Peking duck originated in the city of Beijing, which was known as Peking at the time. The dish was first mentioned in Chinese literature during the Yuan Dynasty (1271-1368), where it was described as a dish that was enjoyed by the imperial court. During the Ming Dynasty (1368-1644), Peking duck became even more popular and was considered a delicacy that was reserved for the upper classes.
In the 18th and 19th centuries, Peking duck began to be enjoyed by a wider audience. The dish was served in restaurants and became popular among both the wealthy and the common people. In the late 19th century, Peking duck was introduced to foreign diplomats and visitors to China, and it quickly gained popularity in the Western world.
The traditional method of preparing Peking duck involves marinating the duck in a mixture of soy sauce, rice wine, and spices for several hours, and then hanging it to dry. The duck is then roasted in a closed oven at a high temperature for about an hour. The roasting process causes the fat to render out of the skin, leaving it crispy and flavorful.

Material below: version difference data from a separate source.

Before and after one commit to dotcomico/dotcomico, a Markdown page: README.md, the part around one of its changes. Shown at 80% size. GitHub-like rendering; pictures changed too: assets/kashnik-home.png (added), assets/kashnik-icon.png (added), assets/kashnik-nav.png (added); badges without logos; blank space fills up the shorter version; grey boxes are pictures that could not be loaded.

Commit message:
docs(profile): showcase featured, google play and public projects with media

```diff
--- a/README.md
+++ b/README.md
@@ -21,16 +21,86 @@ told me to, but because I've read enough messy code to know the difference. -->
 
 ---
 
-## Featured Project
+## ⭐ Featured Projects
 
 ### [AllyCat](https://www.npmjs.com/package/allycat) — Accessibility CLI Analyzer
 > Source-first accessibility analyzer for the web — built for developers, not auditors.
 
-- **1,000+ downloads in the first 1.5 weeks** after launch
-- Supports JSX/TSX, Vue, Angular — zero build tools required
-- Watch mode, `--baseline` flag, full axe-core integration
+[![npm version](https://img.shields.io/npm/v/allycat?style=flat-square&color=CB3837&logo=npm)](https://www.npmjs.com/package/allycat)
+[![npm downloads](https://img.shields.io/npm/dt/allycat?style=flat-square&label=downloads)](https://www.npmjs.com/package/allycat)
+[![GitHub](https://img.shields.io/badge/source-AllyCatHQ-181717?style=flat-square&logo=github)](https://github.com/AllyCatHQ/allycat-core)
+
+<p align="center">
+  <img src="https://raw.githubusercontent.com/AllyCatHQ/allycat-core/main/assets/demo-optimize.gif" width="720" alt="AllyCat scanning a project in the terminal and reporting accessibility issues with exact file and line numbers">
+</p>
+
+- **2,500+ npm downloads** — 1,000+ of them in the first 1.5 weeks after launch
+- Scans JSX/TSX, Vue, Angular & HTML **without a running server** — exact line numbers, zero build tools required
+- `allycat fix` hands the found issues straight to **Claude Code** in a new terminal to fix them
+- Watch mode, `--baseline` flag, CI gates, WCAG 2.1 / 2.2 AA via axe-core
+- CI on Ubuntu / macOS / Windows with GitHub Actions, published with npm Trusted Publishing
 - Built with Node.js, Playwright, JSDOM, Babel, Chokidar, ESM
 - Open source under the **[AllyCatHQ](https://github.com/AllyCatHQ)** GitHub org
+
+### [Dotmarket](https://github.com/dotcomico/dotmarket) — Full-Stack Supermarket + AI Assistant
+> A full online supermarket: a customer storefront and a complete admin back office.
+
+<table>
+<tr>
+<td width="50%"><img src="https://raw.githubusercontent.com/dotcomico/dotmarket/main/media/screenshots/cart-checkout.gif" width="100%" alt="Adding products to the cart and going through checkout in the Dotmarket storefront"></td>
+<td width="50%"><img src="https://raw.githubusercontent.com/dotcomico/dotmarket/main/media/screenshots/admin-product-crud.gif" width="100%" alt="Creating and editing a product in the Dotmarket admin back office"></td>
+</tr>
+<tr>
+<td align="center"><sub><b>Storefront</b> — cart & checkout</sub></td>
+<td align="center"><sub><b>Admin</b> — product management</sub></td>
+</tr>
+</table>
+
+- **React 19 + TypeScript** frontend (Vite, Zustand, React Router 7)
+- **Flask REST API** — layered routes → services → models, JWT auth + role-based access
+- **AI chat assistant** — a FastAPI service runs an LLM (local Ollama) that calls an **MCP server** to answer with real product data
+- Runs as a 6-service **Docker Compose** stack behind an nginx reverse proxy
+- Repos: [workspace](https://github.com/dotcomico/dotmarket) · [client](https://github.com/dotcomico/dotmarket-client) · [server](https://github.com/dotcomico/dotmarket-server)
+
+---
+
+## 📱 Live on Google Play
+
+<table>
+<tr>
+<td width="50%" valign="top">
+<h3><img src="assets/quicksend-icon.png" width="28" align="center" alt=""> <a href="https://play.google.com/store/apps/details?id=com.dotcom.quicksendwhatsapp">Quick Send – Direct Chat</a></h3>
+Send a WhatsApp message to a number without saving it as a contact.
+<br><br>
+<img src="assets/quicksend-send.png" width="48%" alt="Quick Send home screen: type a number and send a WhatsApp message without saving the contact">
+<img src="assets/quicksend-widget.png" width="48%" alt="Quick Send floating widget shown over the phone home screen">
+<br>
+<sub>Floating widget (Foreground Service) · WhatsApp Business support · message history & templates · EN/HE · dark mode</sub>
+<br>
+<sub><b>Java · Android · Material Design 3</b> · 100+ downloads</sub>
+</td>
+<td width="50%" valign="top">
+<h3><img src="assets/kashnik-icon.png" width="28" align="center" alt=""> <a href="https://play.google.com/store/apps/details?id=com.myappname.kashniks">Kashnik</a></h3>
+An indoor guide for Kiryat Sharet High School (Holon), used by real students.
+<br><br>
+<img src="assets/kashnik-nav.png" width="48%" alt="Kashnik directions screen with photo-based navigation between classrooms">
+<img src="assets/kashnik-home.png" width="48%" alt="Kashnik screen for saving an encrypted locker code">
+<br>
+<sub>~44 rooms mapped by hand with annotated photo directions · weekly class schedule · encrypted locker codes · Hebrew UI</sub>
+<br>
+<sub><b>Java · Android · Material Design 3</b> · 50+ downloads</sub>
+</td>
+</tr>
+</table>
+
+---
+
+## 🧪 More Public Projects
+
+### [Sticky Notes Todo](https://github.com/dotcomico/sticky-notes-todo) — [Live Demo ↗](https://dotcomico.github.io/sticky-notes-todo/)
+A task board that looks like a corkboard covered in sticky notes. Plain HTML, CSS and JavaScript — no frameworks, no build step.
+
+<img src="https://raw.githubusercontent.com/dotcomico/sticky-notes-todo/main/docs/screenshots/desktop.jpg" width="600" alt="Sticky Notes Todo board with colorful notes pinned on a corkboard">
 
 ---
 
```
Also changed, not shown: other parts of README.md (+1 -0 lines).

The Peking duck is typically served with thin pancakes, scallions, and a sweet bean sauce. The meat is carved off the bone and is wrapped in a pancake with scallions and sauce. The crispy skin is also served as a separate dish.